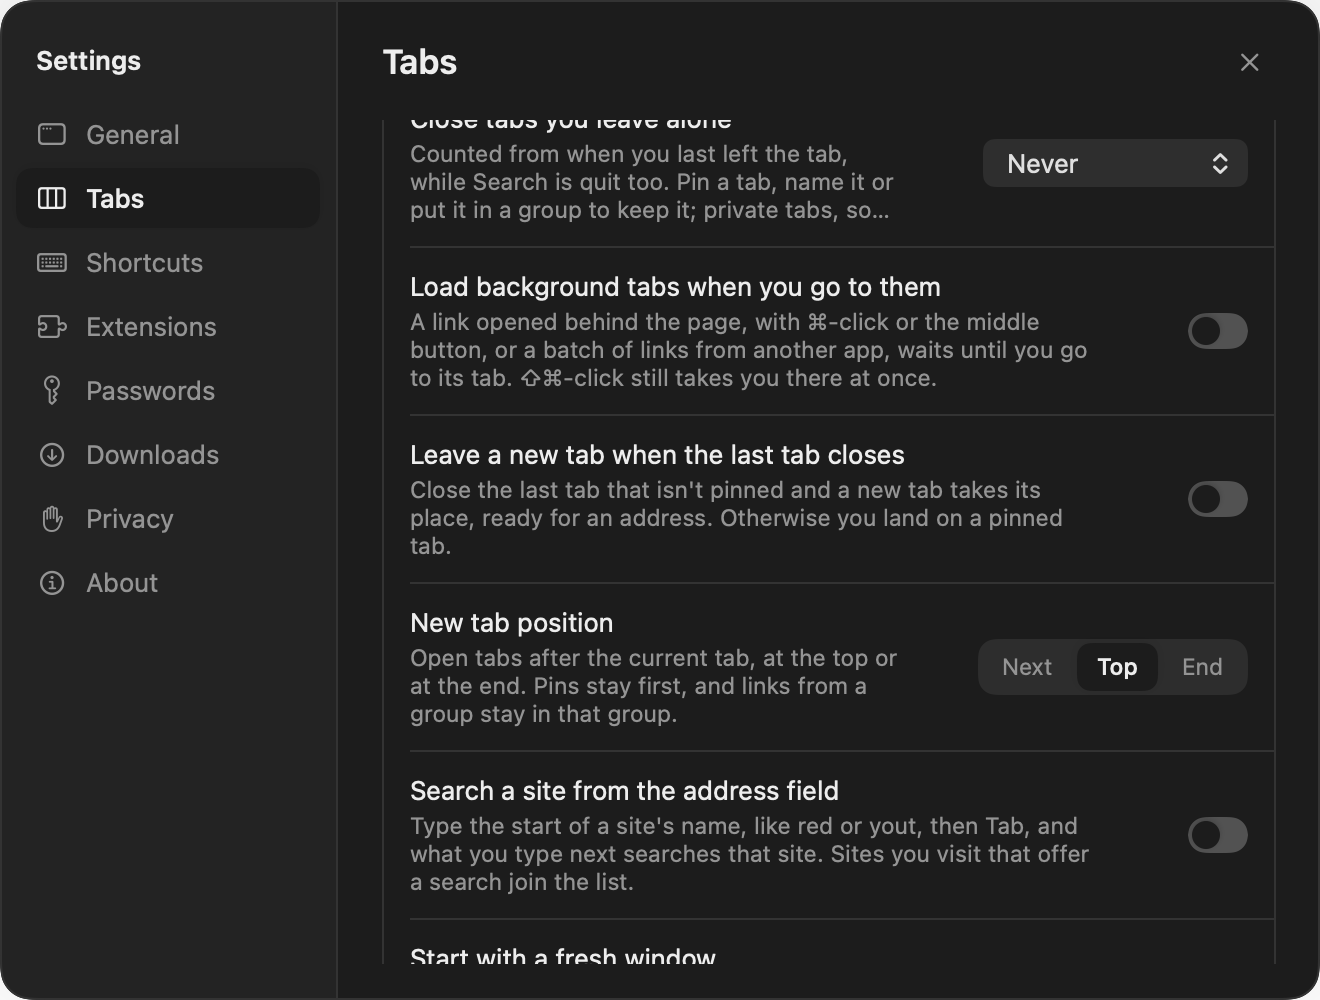
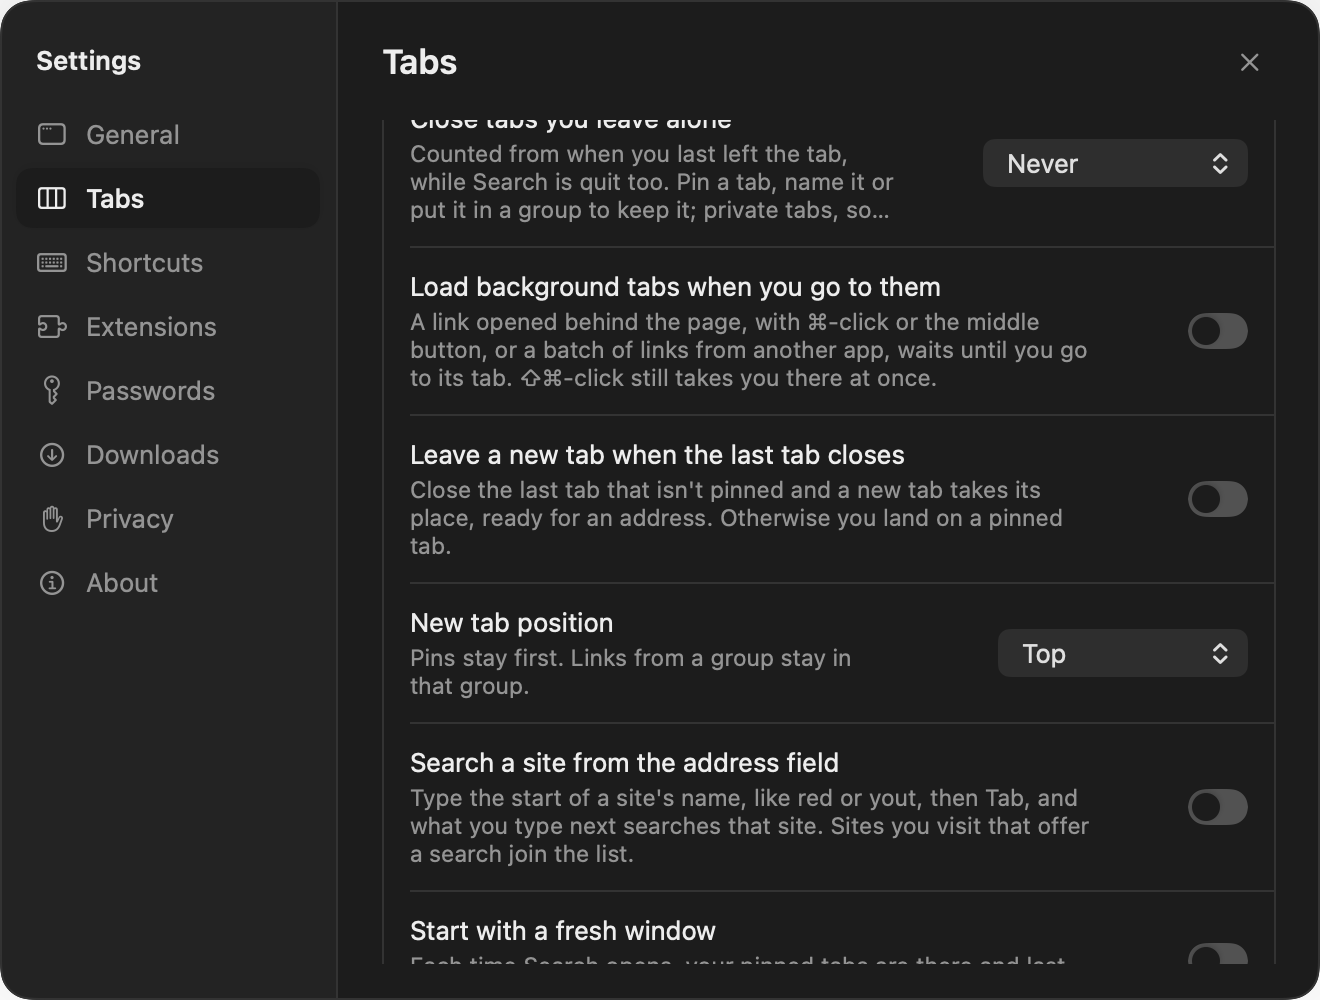
fix: clarify tab placement in both layouts

diff --git a/Sources/Search/Browser.swift b/Sources/Search/Browser.swift
@@ -2845,13 +2845,10 @@ final class Browser: NSObject, ObservableObject {
             Extensions.shared.offerNewTabPage(into: tab)
             return
         }
-        // Never two empty tabs. One already open comes to the top when chosen,
-        // otherwise the end, with whatever was typed into it and
-        // never gone to cleared away — a row of identical empty tabs is what
-        // pressing ⌘T twice, or holding it, used to leave.
+        // Reuse an empty tab at the chosen position, clearing its draft:
+        // repeated ⌘T must not leave a row of identical empty tabs.
         if let blank = tabs.last(where: { $0.isBlank && !$0.bench && !$0.shy && split(for: $0) == nil }) {
-            let place = prefs.newTabPlace == .top ? pinnedCount : tabs.count - 1
-            move(blank, to: place)
+            placeBlank(blank)
             if activeID != blank.id { leaving() }
             activeID = blank.id
             summoning = false
@@ -2867,7 +2864,7 @@ final class Browser: NSObject, ObservableObject {
         }
         let tab = Tab(configuration: Web.configuration(space: spaceID))
         prepare(tab)
-        tabs.insert(tab, at: prefs.newTabPlace == .top ? placeForNew() : tabs.count)
+        tabs.insert(tab, at: placeForNew())
         leaving()
         activeID = tab.id
         summoning = false
@@ -3927,10 +3924,9 @@ final class Browser: NSObject, ObservableObject {
     /// history, and no place in tomorrow's session.
     func newShyTab() {
         // Never two empty private tabs, as ⌘T never makes two empty ones:
-        // one already open is moved to the chosen end of the row.
+        // one already open is moved to the chosen position.
         if let blank = tabs.last(where: { $0.isBlank && $0.shy && !$0.bench && split(for: $0) == nil }) {
-            let place = prefs.newTabPlace == .top ? pinnedCount : tabs.count - 1
-            move(blank, to: place)
+            placeBlank(blank)
             if activeID != blank.id { leaving() }
             activeID = blank.id
             summoning = false
@@ -3942,7 +3938,7 @@ final class Browser: NSObject, ObservableObject {
         }
         let tab = Tab(shy: true)
         prepare(tab)
-        tabs.insert(tab, at: prefs.newTabPlace == .top ? placeForNew() : tabs.count)
+        tabs.insert(tab, at: placeForNew())
         leaving()
         activeID = tab.id
         summoning = false
@@ -4118,6 +4114,13 @@ final class Browser: NSObject, ObservableObject {
         guard let here = tabs.firstIndex(where: { $0.id == activeID }) else { return tabs.count }
         let after = activeSplit.flatMap { pair in tabs.firstIndex { $0.id == pair.right } } ?? here
         return max(after + 1, pinnedCount)
+    }
+
+    private func placeBlank(_ tab: Tab) {
+        guard let from = tabs.firstIndex(where: { $0.id == tab.id }) else { return }
+        let to = placeForNew()
+        // Moving an existing tab removes its old slot before inserting it.
+        move(tab, to: from < to ? to - 1 : to)
     }
 
     /// A tab made outside the row — a peek being kept — put in it at `index`.
@@ -5085,7 +5088,7 @@ extension Browser: WKNavigationDelegate, WKUIDelegate {
             tabs.insert(tab, at: placeForNew())
         } else {
             prepare(tab)
-            tabs.insert(tab, at: prefs.newTabPlace == .top ? placeForNew() : tabs.count)
+            tabs.insert(tab, at: placeForNew())
             activeID = tab.id
             editing = false
         }

diff --git a/Sources/Search/Settings.swift b/Sources/Search/Settings.swift
@@ -483,8 +483,15 @@ struct SettingsPanel: View {
                 Switch(on: $prefs.newTabAfterLast)
             }
             Rule()
-            Line("New tab position", "Open tabs after the current tab, at the top or at the end. Pins stay first, and links from a group stay in that group.") {
-                Segmented(options: [(.next, "Next"), (.top, "Top"), (.end, "End")], selection: $prefs.newTabPlace)
+            Line("New tab position", "Pins stay first. Links from a group stay in that group.") {
+                Picker("New tab position", selection: $prefs.newTabPlace) {
+                    Text("After current").tag(NewTabPlace.next)
+                    Text(prefs.sidebar ? "Top" : "Leftmost").tag(NewTabPlace.top)
+                    Text(prefs.sidebar ? "Bottom" : "Rightmost").tag(NewTabPlace.end)
+                }
+                .labelsHidden()
+                .pickerStyle(.menu)
+                .fixedSize()
             }
             Rule()
             Line("Search a site from the address field", "Type the start of a site's name, like red or yout, then Tab, and what you type next searches that site. Sites you visit that offer a search join the list.") {

diff --git a/Tests/new_tab_end.py b/Tests/new_tab_end.py
@@ -40,16 +40,51 @@ def run(t, place, sidebar=True):
         # The initial blank is reused, then navigated so the next one is fresh.
         blank = sv.sp("newTab")["activeID"]
         now = order()
-        target = 0 if place == "top" else len(now) - 1
+        target = {"next": now.index(d) + 1, "top": 0, "end": len(now) - 1}[place]
         t.ok(f"{place}: reused blank has the chosen position", now[target] == blank, now)
         t.ok(f"{place}: repeated new tab reuses the same blank", sv.sp("newTab")["activeID"] == blank)
         sv.cmd({"do": "go", "id": blank, "url": f"{sv.BASE}/filled"})
         time.sleep(0.7)
         fresh = sv.sp("newTab")["activeID"]
         now = order()
-        t.ok(f"{place}: fresh blank has the chosen position", fresh != blank and now[0 if place == "top" else -1] == fresh, now)
+        target = {"next": now.index(blank) + 1, "top": 0, "end": len(now) - 1}[place]
+        t.ok(f"{place}: fresh blank has the chosen position", fresh != blank and now[target] == fresh, now)
 
         if place != "top":
+            # Reuse from either side of the current tab, not only the initial slot.
+            for anchor in [a, c]:
+                sv.sp("select", id=anchor)
+                reused = sv.sp("newTab")["activeID"]
+                now = order()
+                target = now.index(anchor) + 1 if place == "next" else len(now) - 1
+                t.ok(f"{place}: reused blank follows the current choice", reused == fresh and now[target] == fresh, now)
+            sv.sp("select", id=a)
+            private = sv.sp("private")["activeID"]
+            now = order()
+            target = now.index(a) + 1 if place == "next" else len(now) - 1
+            t.ok(f"{place}: fresh private tab follows the current choice", now[target] == private, now)
+            sv.sp("select", id=c)
+            reused = sv.sp("private")["activeID"]
+            now = order()
+            target = now.index(c) + 1 if place == "next" else len(now) - 1
+            t.ok(f"{place}: reused private tab follows the current choice", reused == private and now[target] == private, now)
+            if place == "next":
+                sv.sp("pair", id=b, **{"with": a, "side": "right"})
+                for slot in [0, len(order()) - 1]:
+                    sv.sp("move", id=fresh, to=slot)
+                    sv.sp("select", id=a)
+                    reused = sv.sp("newTab")["activeID"]
+                    now = order()
+                    t.ok("next: reused blank goes after the whole split", reused == fresh and now.index(fresh) == now.index(b) + 1, now)
+            sv.sp("select", id=d)
+            sv.ev(d, "document.body.innerHTML = `<button id='go' onclick=\"window.open('/popup')\">Open</button>`")
+            sv.cmd({"do": "tap", "id": d, "selector": "#go"})
+            time.sleep(1)
+            state = sv.sp("state")
+            popup = next(tab["id"] for tab in state["tabs"] if tab["url"] == f"{sv.BASE}/popup")
+            now = order(state)
+            target = now.index(d) + 1 if place == "next" else len(now) - 1
+            t.ok(f"{place}: foreground popup has the chosen position", now[target] == popup, now)
             return
 
         sv.cmd({"do": "pin", "id": a})
@@ -122,9 +157,9 @@ def run(t, place, sidebar=True):
 def main():
     t = sv.T()
     try:
-        for place in ("next", "end", "top"):
-            run(t, place)
-        run(t, "top", sidebar=False)
+        for sidebar in (True, False):
+            for place in ("next", "end", "top"):
+                run(t, place, sidebar=sidebar)
     finally:
         t.done()
     sys.exit(1 if t.failed else 0)

diff --git a/CHANGELOG.md b/CHANGELOG.md
@@ -13,7 +13,7 @@ in [ROADMAP.md](ROADMAP.md).
 
 ### Added
 
-- New tabs can open at the top, after the pins: Settings › Tabs › New tab position now offers Next, Top and End. Top also applies to new and reused blank tabs, including private tabs; links from a group stay in that group. Asked for on [#606](https://github.com/driceroland/Search/issues/606).
+- New tab position offers After current, Top and Bottom in the sidebar, or After current, Leftmost and Rightmost across the top. The same saved choice applies to both layouts, including new and reused blank tabs and private tabs. Pins stay first; links from a group stay in that group. Asked for on [#606](https://github.com/driceroland/Search/issues/606).
 
 - An extension's side panel, as in Chrome: ChatGPT's, Claude's, Sider's or Merlin's panel opens beside the page instead of in a tab, on the side away from the tabs, as wide as you leave it (drag its edge; a double-click puts it back). With the page as a card it is a card of its own; edge to edge or with the tabs across the top, it meets the page at a fine line. In Split View the two pages share the rest. Opened for one tab, it comes and goes with that tab. A panel that can't open opens as a tab, as before
 - The page as a card can be turned off, in Settings › Tabs › The page as a card, beside the sidebar's settings. Off, the page reaches the window's edges and the column is white with its fine line, as before 1.0.5. It stays on unless you turn it off. Asked for on [#607](https://github.com/driceroland/Search/issues/607)
@@ -27,7 +27,7 @@ in [ROADMAP.md](ROADMAP.md).
 - Remove All… in the passwords panel takes every password Search keeps out of the keychain at once, after asking and after Touch ID or your password, as showing one does, for when you move them to a password manager of your own. With the search box narrowing the list it reads Remove 12… and removes only what the list shows. Return is Cancel there. Passwords in Bitwarden, other apps and other browsers are not touched. Thanks [@Tekkiech](https://github.com/Tekkiech) for asking and [@karadoganyi](https://github.com/karadoganyi) for building it ([#471](https://github.com/driceroland/Search/pull/471), [#469](https://github.com/driceroland/Search/issues/469))
 - Search is offered under the Finder's Open With for PDFs, pictures, text files and JSON, as it was for web pages. It never becomes what opens them on a double-click. Thanks [@arvakme](https://github.com/arvakme) for asking ([#524](https://github.com/driceroland/Search/issues/524))
 - Pins go back home, off unless you turn it on in Settings: as in Arc, a pinned tab closed with ⌘W, or open when Search quits, comes back at the page it was pinned at instead of wherever you went from there. Thanks [@FabianoC13](https://github.com/FabianoC13) ([#614](https://github.com/driceroland/Search/pull/614))
-- New tabs can open at the end of the list instead of just after the tab you are on: Settings › Tabs › New tab position › End. Next unless you change it. Thanks [@FabianoC13](https://github.com/FabianoC13) ([#613](https://github.com/driceroland/Search/pull/613))
+- New tabs can open at the end of the list instead of just after the tab you are on: Settings › Tabs › New tab position › Bottom (Rightmost across the top). After current unless you change it. Thanks [@FabianoC13](https://github.com/FabianoC13) ([#613](https://github.com/driceroland/Search/pull/613))
 - Roomier tabs, off unless you turn it on in Settings › Tabs: taller rows and larger titles in the sidebar, for anyone who finds the column hard to read. Thanks [@CallMeAl3x](https://github.com/CallMeAl3x) ([#609](https://github.com/driceroland/Search/pull/609), [#570](https://github.com/driceroland/Search/issues/570))
 - ⌘T can raise the address field over the page you are on, as in Arc, off unless you turn it on in Settings › General › New tab in a floating field. Return opens what you typed in a new tab; Escape, ⌘W or a click outside puts the field away and leaves the page as it was. On a blank tab, or with an extension's new tab page, ⌘T opens a tab as before. Thanks [@FabianoC13](https://github.com/FabianoC13) ([#601](https://github.com/driceroland/Search/pull/601))
 - Pins in every space: a pin can be kept in every space, shown above each space's own pins, as Arc's favourites sit above every space. Right-click a pin and choose Keep in Every Space, or Only in This Space to take it back; unpinning it takes it out of every space. A space with its own sign-ins signs in to it its own way. Off unless you turn it on in Settings › Tabs › Pins in every space, which shows while Spaces is on. Thanks [@karadoganyi](https://github.com/karadoganyi) ([#463](https://github.com/driceroland/Search/pull/463))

::::

### INSTRUCTIONS FOR THE TASK
From the material above, copy exactly the lines between the line holding "-122,9 +157,9 @@" and the line holding "-- New tabs can open at the top, after", inclusive, and only those.

### REPLY
@@ -122,9 +157,9 @@ def run(t, place, sidebar=True):
 def main():
     t = sv.T()
     try:
-        for place in ("next", "end", "top"):
-            run(t, place)
-        run(t, "top", sidebar=False)
+        for sidebar in (True, False):
+            for place in ("next", "end", "top"):
+                run(t, place, sidebar=sidebar)
     finally:
         t.done()
     sys.exit(1 if t.failed else 0)

diff --git a/CHANGELOG.md b/CHANGELOG.md
@@ -13,7 +13,7 @@ in [ROADMAP.md](ROADMAP.md).
 
 ### Added
 
-- New tabs can open at the top, after the pins: Settings › Tabs › New tab position now offers Next, Top and End. Top also applies to new and reused blank tabs, including private tabs; links from a group stay in that group. Asked for on [#606](https://github.com/driceroland/Search/issues/606).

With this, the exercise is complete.